Positive training, while a welcome training method through and through, still has a healthy amount of debate on what exactly it is. Many still need to know that positive reinforcement is definitely not positive training, and that positive reinforcement is a system employing no aversives whatsoever. Indeed, what is positive training? And what makes an aversive mild, or harsh?
Most owners generally think of positive reinforcement as the reward – a game, a treat, patting, belly rubs – given for good behavior. Others also think of positive training as mostly training a dog what to do, compared to training a dog what not to do.
This means that, with Golden Retriever Training, the dog, say, gets good things for doing what the owner wants, otherwise it does not get anything good for not doing what was expected.
But it is known to most owners that there is a difference in not rewarding to deliberately dishing out to the dog something unpleasant, and more so if that something causes discomfort. To put it into action, the first instance can always happen (skipping a cookie and giving only a pat), but the last one can be skipped altogether for the dog’s good (absolutely no physical punishment).
Still others look at positive training as the putting into action of a reward based training plan. So in order to train a dog to “go out,” a treat is placed on the target, as against using an e-collar to put the dog on the spot, or a pulley system.

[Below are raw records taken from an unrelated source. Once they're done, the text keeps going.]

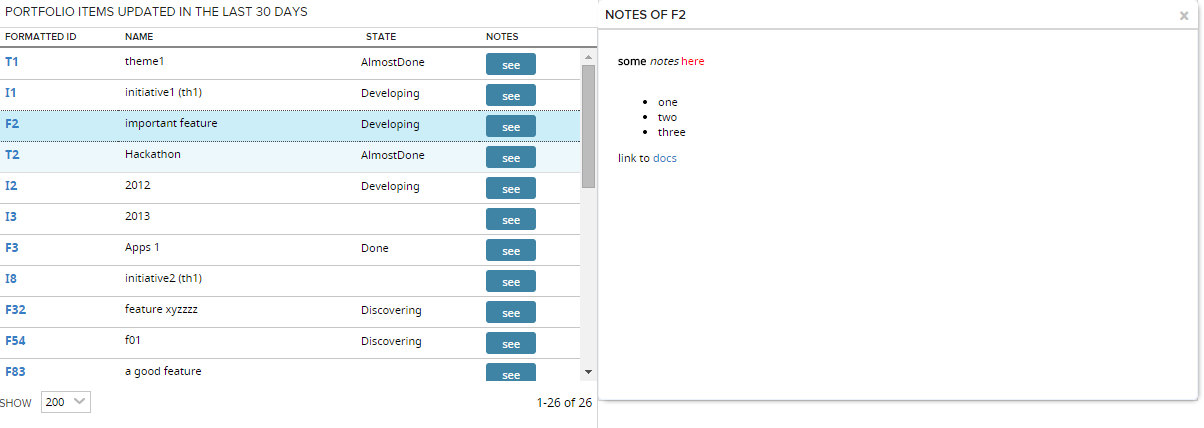
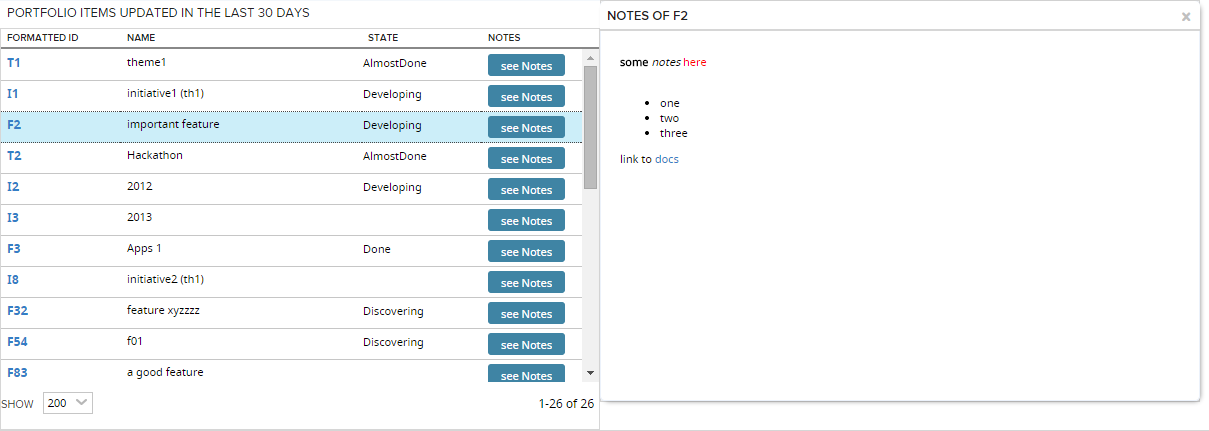
changed button's text

diff --git a/deploy/App.html b/deploy/App.html
@@ -7,7 +7,7 @@
 
     <script type="text/javascript">
         Rally.onReady(function () {
-                Ext.define("CustomApp",{extend:"Rally.app.App",componentCls:"app",launch:function(){var panel=Ext.create("Ext.panel.Panel",{layout:"hbox",itemId:"parentPanel",componentCls:"panel",items:[{xtype:"panel",title:"Portfolio Items updated in the last 30 days",width:600,itemId:"childPanel1"},{xtype:"panel",width:600,itemId:"childPanel2"}]});this.add(panel),this.down("#childPanel2").add({id:"cp2",padding:10,width:600,height:400,overflowX:"auto",overflowY:"auto",html:"No artifact is selected"});var startDate=new Date(new Date-2592e6).toISOString(),filters=[{property:"LastUpdateDate",operator:">=",value:startDate}],artifacts=Ext.create("Rally.data.wsapi.artifact.Store",{models:["PortfolioItem/Theme","PortfolioItem/Initiative","PortfolioItem/Feature"],fetch:["FormattedID","Name","State","Notes"],autoLoad:!0,filters:filters,listeners:{load:this._onDataLoaded,scope:this}})},_onDataLoaded:function(store,data){this._customRecords=[],_.each(data,function(artifact,index){this._customRecords.push({_ref:artifact.get("_ref"),FormattedID:artifact.get("FormattedID"),Name:artifact.get("Name"),State:artifact.get("State"),Notes:artifact.get("Notes")})},this),this._createGrid(store,data)},_createGrid:function(store,data){var that=this,g=Ext.create("Rally.ui.grid.Grid",{itemId:"g",store:store,enableEditing:!1,showRowActionsColumn:!1,columnCfgs:[{text:"Formatted ID",dataIndex:"FormattedID"},{text:"Name",dataIndex:"Name"},{text:"State",dataIndex:"State"},{text:"Notes",renderer:function(v,m,r){var id=Ext.id();return Ext.defer(function(){Ext.widget("button",{renderTo:id,text:"see",width:50,handler:function(){that._displayNotes(data,r.data)}})},50),Ext.String.format('<div id="{0}"></div>',id)}}],height:400});this.down("#childPanel1").add(g)},_displayNotes:function(artifactList,artifact){console.log("artifact",artifact.Notes);var dialog=Ext.create("Rally.ui.dialog.Dialog",{draggable:!1,closable:!0,padding:10,width:600,height:400,overflowX:"auto",overflowY:"auto",title:"Notes of "+artifact.FormattedID,items:{xtype:"component",html:artifact.Notes,padding:10}});this.down("#childPanel2").add(dialog),Ext.getCmp("cp2").update(""),dialog.show()}});
+                Ext.define("CustomApp",{extend:"Rally.app.App",componentCls:"app",launch:function(){var panel=Ext.create("Ext.panel.Panel",{layout:"hbox",itemId:"parentPanel",componentCls:"panel",items:[{xtype:"panel",title:"Portfolio Items updated in the last 30 days",width:600,itemId:"childPanel1"},{xtype:"panel",width:600,itemId:"childPanel2"}]});this.add(panel),this.down("#childPanel2").add({id:"cp2",padding:10,width:600,height:400,overflowX:"auto",overflowY:"auto",html:"No artifact is selected"});var startDate=new Date(new Date-2592e6).toISOString(),filters=[{property:"LastUpdateDate",operator:">=",value:startDate}],artifacts=Ext.create("Rally.data.wsapi.artifact.Store",{models:["PortfolioItem/Theme","PortfolioItem/Initiative","PortfolioItem/Feature"],fetch:["FormattedID","Name","State","Notes"],autoLoad:!0,filters:filters,listeners:{load:this._onDataLoaded,scope:this}})},_onDataLoaded:function(store,data){this._customRecords=[],_.each(data,function(artifact,index){this._customRecords.push({_ref:artifact.get("_ref"),FormattedID:artifact.get("FormattedID"),Name:artifact.get("Name"),State:artifact.get("State"),Notes:artifact.get("Notes")})},this),this._createGrid(store,data)},_createGrid:function(store,data){var that=this,g=Ext.create("Rally.ui.grid.Grid",{itemId:"g",store:store,enableEditing:!1,showRowActionsColumn:!1,columnCfgs:[{text:"Formatted ID",dataIndex:"FormattedID"},{text:"Name",dataIndex:"Name"},{text:"State",dataIndex:"State"},{text:"Notes",renderer:function(v,m,r){var id=Ext.id();return Ext.defer(function(){Ext.widget("button",{renderTo:id,text:"see Notes",handler:function(){that._displayNotes(data,r.data)}})},50),Ext.String.format('<div id="{0}"></div>',id)}}],height:400});this.down("#childPanel1").add(g)},_displayNotes:function(artifactList,artifact){console.log("artifact",artifact.Notes);var dialog=Ext.create("Rally.ui.dialog.Dialog",{draggable:!1,closable:!0,padding:10,width:600,height:400,overflowX:"auto",overflowY:"auto",title:"Notes of "+artifact.FormattedID,items:{xtype:"component",html:artifact.Notes,padding:10}});this.down("#childPanel2").add(dialog),Ext.getCmp("cp2").update(""),dialog.show()}});
 
             Rally.launchApp('CustomApp', {
                 name:"Notes of Portfolio Items",

diff --git a/App.js b/App.js
@@ -81,8 +81,7 @@ Ext.define('CustomApp', {
                             Ext.defer(function () {
                                 Ext.widget('button', {
                                     renderTo: id,
-                                    text: 'see',
-                                    width: 50,
+                                    text: 'see Notes',
                                     handler: function () {
                                         that._displayNotes(data, r.data);
                                     }

diff --git a/deploy/App-uncompressed.html b/deploy/App-uncompressed.html
@@ -90,8 +90,7 @@
                             Ext.defer(function () {
                                 Ext.widget('button', {
                                     renderTo: id,
-                                    text: 'see',
-                                    width: 50,
+                                    text: 'see Notes',
                                     handler: function () {
                                         that._displayNotes(data, r.data);
                                     }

Most trainers consider as light punishment acts like withholding rewards, and applying pressure on the leash. A leash pop counts as medium. Lastly, some sensitive dog owners think that examples of heavy punishment are eye contact, and lifting the dog by its scruff. The average trainer is also likely to say that the e-collar makes a tricky correction device, in the sense that it can be a valuable tool to a minimum extent, but only if mastered well.
Still other trainers see “positive reinforcement” as the rewards themselves, “positive training” as the system which uses positive reinforcement, and “positive based training” as a system which utilizes positive reinforcement most of the time.
Before we end, let’s get updated on more kinds of corrections we may or may not ought to use in our Golden Retriever Training. More examples of mild aversives would be a slight verbal correction such as “eh eh”, a foot’s nudge (not a kick) on the dog’s fanny to get its attention, or dropping a can of coins near it.
Heavy punishment involve corporal punishment. But these are of course no-nos.